▶ [Exercise requirements]:
Each line of the records below that includes "Number" adds one to the count; state the final count by itself.

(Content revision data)
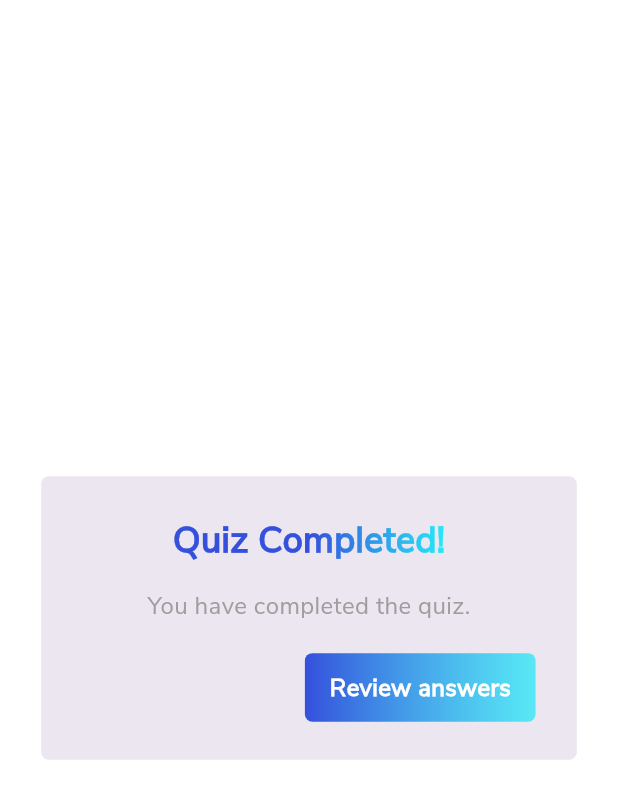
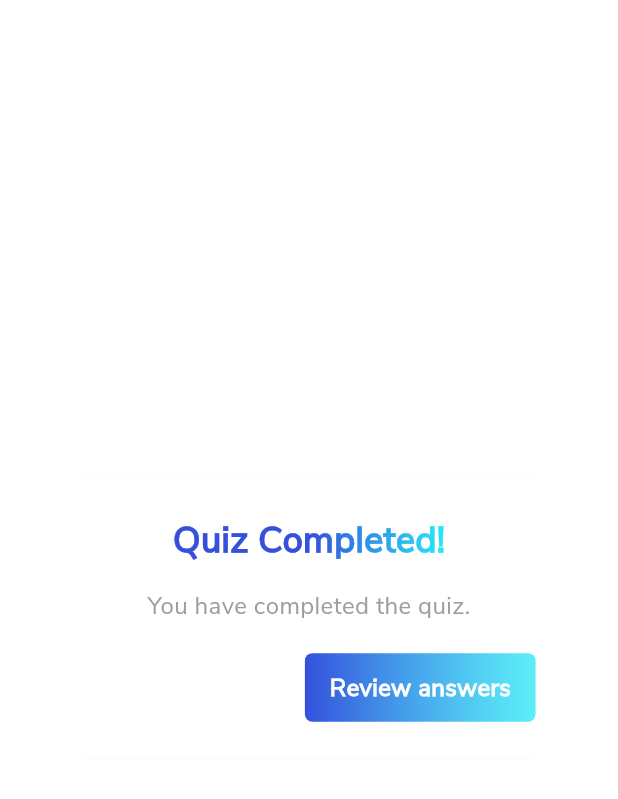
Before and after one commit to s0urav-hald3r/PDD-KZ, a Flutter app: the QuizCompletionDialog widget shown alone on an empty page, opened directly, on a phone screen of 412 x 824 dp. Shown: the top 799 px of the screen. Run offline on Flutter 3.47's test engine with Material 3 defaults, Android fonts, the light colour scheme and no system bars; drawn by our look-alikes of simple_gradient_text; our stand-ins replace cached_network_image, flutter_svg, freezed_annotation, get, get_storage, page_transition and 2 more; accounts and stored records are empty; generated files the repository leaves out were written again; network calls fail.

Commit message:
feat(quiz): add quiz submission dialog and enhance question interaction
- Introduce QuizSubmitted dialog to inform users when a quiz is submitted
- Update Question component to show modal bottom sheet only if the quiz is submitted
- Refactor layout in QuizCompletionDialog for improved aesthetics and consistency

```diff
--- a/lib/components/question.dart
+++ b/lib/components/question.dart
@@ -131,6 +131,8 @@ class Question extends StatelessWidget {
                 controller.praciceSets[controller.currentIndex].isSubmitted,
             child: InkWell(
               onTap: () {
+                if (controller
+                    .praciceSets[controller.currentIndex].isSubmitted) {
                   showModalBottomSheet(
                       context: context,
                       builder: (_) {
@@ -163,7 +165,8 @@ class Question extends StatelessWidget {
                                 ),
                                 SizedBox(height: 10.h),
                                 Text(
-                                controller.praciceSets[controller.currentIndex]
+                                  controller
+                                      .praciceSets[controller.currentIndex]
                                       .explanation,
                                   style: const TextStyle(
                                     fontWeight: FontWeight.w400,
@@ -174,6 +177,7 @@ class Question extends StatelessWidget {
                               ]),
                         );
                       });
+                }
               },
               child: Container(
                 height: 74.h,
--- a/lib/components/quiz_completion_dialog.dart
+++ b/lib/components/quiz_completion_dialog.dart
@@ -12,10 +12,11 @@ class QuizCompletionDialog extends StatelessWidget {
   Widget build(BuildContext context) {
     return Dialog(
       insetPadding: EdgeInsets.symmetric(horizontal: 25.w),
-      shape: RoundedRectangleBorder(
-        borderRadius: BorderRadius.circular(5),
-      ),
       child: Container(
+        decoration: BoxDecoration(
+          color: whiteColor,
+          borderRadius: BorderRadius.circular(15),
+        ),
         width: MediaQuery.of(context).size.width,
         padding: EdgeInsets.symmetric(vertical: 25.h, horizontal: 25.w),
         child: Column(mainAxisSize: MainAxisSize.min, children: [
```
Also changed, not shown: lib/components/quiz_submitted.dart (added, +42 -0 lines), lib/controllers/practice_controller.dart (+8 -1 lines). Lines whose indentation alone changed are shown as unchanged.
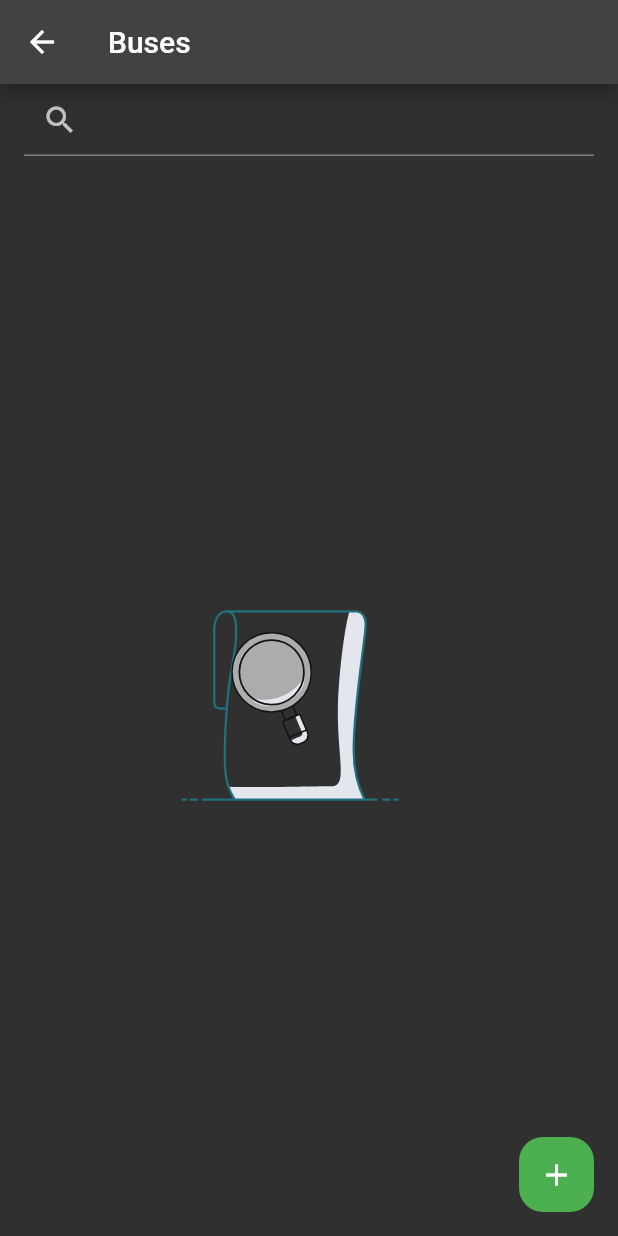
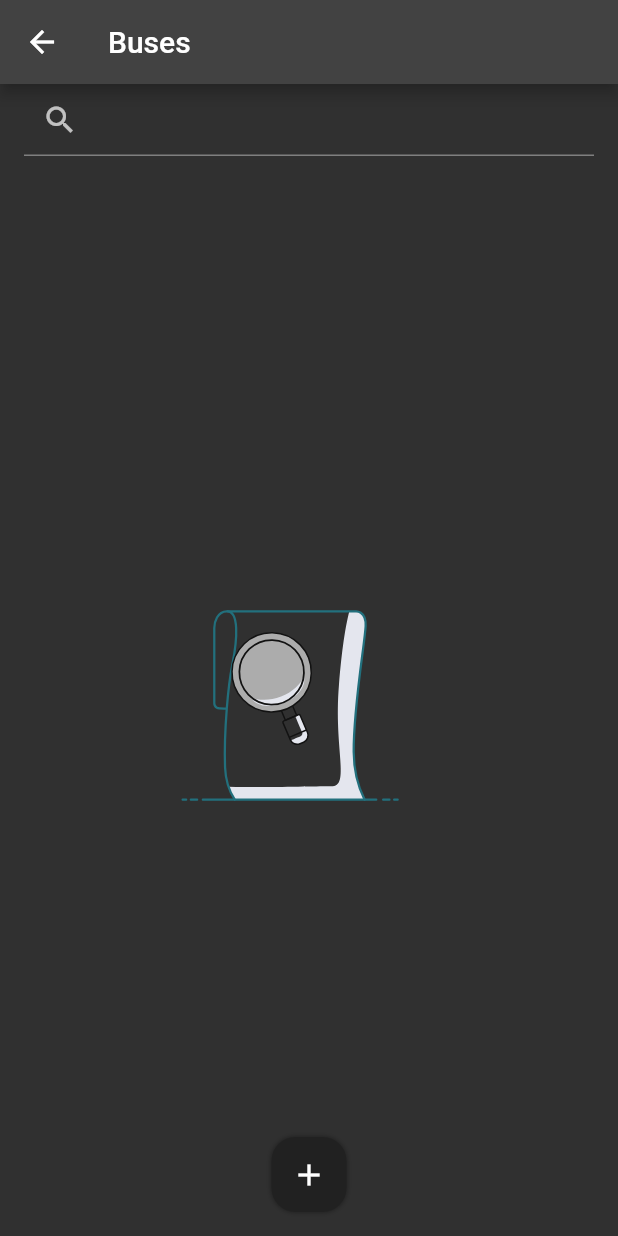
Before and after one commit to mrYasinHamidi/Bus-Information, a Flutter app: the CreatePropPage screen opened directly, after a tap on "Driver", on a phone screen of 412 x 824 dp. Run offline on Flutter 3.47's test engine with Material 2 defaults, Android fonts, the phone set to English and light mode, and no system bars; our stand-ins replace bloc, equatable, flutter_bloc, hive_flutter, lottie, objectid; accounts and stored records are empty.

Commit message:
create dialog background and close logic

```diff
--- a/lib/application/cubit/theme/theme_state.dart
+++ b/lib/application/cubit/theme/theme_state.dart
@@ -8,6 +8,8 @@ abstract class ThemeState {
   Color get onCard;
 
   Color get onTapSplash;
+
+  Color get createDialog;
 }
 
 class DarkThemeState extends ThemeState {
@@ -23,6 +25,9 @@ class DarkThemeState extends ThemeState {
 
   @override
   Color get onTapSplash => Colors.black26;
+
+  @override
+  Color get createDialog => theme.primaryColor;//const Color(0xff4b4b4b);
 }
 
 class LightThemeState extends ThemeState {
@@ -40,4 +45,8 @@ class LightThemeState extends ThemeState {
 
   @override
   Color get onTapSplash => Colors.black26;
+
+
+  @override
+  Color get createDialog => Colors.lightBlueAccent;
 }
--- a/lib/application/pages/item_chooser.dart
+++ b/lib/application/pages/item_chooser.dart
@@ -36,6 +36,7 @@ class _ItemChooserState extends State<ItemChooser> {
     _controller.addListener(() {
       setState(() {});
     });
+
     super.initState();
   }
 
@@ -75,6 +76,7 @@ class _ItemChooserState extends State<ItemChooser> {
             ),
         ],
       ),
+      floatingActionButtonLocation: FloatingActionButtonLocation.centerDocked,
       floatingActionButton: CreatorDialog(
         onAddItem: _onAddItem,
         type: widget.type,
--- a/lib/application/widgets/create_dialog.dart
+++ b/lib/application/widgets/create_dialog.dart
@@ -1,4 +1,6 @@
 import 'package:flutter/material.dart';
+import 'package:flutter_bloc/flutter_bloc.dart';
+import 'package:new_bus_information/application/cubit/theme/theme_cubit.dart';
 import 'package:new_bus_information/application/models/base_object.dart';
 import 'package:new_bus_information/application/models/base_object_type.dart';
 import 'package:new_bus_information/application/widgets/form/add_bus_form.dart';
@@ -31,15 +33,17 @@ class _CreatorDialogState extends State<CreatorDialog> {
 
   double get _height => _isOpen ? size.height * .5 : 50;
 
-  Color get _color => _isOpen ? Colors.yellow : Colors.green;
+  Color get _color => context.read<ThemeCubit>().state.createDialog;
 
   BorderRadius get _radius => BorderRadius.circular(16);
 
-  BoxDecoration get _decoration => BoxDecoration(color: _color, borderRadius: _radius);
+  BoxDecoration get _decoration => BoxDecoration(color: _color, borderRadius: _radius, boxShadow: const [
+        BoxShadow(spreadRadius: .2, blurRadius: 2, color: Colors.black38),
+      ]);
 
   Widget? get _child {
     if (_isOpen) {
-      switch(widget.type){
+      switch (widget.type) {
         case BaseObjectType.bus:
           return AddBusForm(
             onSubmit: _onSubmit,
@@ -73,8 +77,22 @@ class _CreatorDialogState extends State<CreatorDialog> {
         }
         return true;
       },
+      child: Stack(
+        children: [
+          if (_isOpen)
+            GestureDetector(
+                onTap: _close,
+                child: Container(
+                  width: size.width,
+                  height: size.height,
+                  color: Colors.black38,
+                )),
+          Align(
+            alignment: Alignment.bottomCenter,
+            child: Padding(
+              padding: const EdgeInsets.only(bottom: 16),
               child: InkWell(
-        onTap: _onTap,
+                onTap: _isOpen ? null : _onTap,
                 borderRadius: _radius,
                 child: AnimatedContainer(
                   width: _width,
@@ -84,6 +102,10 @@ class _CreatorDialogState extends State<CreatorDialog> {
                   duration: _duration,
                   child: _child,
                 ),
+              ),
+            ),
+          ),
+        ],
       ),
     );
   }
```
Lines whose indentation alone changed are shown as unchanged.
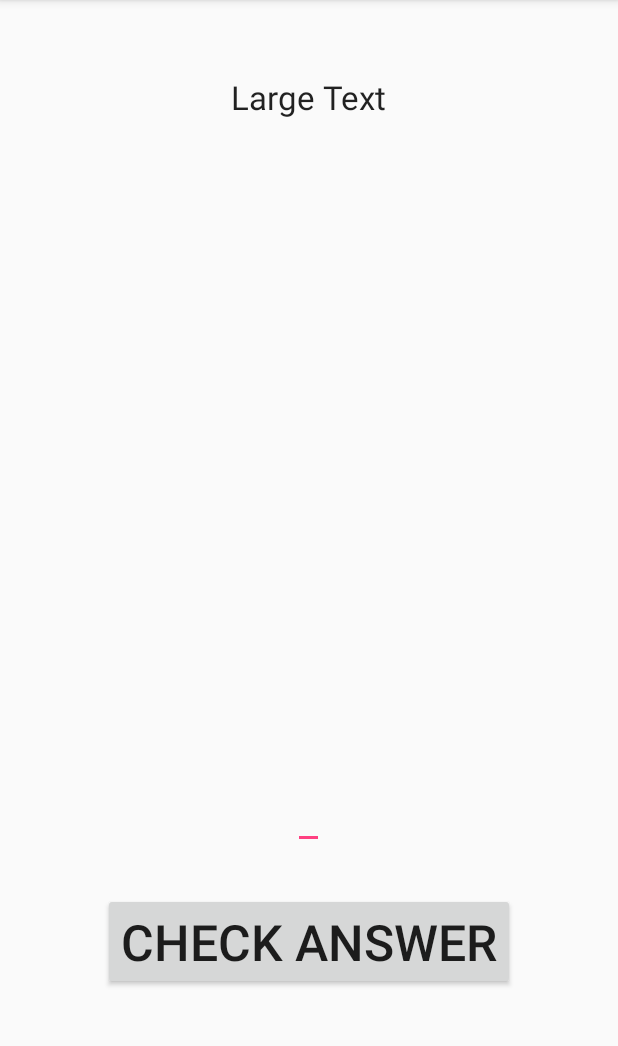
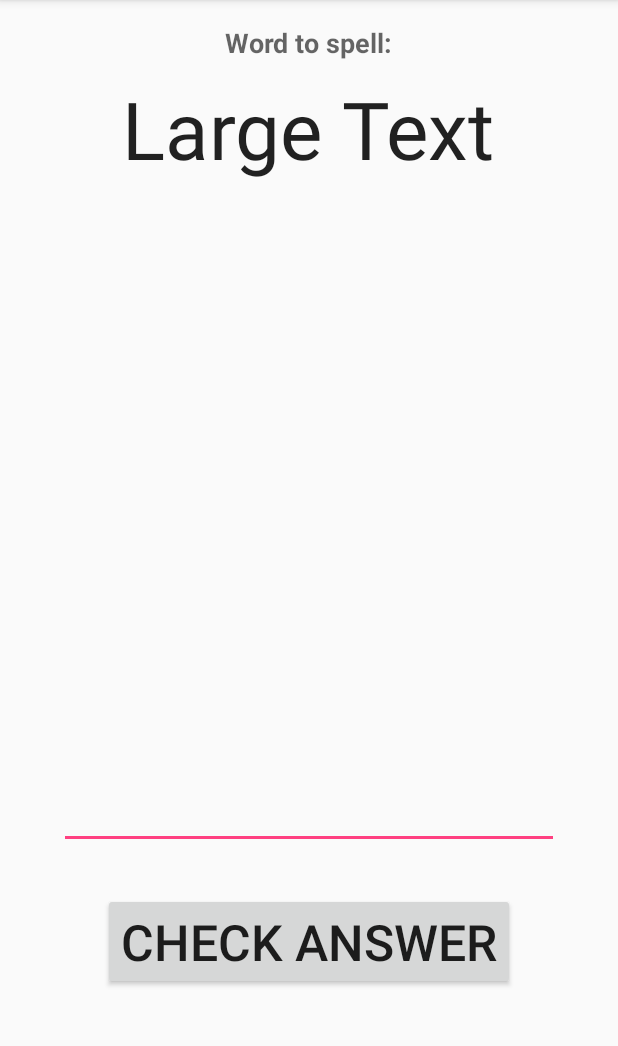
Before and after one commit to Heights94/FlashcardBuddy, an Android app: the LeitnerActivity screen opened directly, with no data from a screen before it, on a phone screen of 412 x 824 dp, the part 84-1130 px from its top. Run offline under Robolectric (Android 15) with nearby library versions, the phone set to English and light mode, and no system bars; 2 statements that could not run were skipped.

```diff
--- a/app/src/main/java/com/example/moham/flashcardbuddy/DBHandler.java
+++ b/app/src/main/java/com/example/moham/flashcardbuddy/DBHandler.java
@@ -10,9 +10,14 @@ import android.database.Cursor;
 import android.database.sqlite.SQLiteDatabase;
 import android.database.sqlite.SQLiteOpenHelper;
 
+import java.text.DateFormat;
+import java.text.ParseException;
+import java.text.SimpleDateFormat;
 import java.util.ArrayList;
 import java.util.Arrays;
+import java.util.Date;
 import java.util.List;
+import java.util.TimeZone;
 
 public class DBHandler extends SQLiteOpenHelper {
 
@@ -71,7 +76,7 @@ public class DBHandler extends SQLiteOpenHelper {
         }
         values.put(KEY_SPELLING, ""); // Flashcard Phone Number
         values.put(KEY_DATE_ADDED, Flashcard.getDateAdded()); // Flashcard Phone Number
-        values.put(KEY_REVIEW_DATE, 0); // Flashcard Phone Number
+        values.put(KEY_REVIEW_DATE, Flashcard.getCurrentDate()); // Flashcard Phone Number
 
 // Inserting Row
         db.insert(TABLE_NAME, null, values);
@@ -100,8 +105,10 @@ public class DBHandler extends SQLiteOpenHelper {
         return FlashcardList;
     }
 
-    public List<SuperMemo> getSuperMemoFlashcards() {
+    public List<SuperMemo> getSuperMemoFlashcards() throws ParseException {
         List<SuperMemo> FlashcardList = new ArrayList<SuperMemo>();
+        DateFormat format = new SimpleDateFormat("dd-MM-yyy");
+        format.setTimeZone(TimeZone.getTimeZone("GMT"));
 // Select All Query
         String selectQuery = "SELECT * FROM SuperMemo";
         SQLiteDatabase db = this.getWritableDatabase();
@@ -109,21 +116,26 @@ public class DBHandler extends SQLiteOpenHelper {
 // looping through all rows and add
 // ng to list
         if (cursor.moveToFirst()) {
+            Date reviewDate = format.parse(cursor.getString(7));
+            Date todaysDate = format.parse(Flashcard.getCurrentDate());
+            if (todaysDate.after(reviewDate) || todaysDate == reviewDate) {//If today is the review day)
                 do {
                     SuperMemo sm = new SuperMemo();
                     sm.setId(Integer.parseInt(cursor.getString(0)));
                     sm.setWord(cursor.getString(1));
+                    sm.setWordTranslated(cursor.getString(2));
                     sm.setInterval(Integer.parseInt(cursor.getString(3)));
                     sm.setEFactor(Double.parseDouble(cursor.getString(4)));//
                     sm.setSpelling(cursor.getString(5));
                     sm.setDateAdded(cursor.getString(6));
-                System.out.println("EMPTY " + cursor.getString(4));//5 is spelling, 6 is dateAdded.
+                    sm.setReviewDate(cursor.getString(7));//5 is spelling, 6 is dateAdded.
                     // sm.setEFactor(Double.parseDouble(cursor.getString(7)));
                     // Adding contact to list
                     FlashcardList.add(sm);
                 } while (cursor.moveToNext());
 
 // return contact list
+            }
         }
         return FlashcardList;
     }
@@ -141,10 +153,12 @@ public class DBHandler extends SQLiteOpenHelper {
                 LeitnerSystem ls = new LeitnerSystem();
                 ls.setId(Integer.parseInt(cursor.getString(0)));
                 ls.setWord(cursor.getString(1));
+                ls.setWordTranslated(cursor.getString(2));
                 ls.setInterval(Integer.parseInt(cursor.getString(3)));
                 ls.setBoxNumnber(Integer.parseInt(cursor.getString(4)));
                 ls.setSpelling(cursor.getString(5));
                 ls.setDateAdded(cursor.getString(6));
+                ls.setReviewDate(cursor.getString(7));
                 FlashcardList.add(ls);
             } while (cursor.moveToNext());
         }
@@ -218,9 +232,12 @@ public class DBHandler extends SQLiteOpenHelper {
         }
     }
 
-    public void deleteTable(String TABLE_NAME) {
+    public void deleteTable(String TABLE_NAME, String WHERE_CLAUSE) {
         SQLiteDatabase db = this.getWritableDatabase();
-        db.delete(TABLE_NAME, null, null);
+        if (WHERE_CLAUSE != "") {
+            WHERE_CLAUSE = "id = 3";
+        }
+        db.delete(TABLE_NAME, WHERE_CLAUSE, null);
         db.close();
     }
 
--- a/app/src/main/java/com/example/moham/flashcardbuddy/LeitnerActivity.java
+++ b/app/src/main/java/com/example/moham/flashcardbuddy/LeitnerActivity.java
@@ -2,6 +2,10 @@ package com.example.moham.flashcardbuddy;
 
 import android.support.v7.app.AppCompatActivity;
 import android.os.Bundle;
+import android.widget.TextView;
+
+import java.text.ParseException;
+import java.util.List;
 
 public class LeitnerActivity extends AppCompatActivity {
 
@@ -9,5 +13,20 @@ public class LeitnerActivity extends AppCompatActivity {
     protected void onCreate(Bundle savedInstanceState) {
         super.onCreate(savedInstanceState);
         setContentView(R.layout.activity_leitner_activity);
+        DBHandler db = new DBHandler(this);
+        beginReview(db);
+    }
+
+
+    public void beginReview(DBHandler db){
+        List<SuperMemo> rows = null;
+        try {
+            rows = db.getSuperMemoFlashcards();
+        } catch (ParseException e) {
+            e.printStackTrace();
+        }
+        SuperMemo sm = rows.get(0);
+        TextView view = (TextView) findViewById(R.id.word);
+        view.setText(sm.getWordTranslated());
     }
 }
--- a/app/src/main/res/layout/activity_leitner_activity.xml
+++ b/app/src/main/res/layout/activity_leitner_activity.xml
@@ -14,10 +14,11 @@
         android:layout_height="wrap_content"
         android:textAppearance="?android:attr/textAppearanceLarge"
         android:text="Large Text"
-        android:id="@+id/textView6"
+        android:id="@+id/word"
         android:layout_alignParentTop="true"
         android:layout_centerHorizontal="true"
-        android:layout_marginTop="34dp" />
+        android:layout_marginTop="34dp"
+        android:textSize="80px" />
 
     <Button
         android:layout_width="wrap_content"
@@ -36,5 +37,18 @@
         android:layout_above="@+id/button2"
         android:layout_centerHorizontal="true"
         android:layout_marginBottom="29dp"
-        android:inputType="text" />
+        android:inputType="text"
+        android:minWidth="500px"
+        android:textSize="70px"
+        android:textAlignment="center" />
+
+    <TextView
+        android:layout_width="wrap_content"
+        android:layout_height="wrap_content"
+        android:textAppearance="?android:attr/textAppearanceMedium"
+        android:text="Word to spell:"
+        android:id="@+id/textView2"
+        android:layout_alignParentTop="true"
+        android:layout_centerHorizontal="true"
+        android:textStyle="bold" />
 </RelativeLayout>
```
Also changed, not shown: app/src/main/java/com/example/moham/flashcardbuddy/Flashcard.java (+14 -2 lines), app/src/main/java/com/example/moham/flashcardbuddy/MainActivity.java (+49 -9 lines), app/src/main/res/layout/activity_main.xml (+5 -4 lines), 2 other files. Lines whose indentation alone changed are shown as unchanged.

▶ [Exercise result]:
4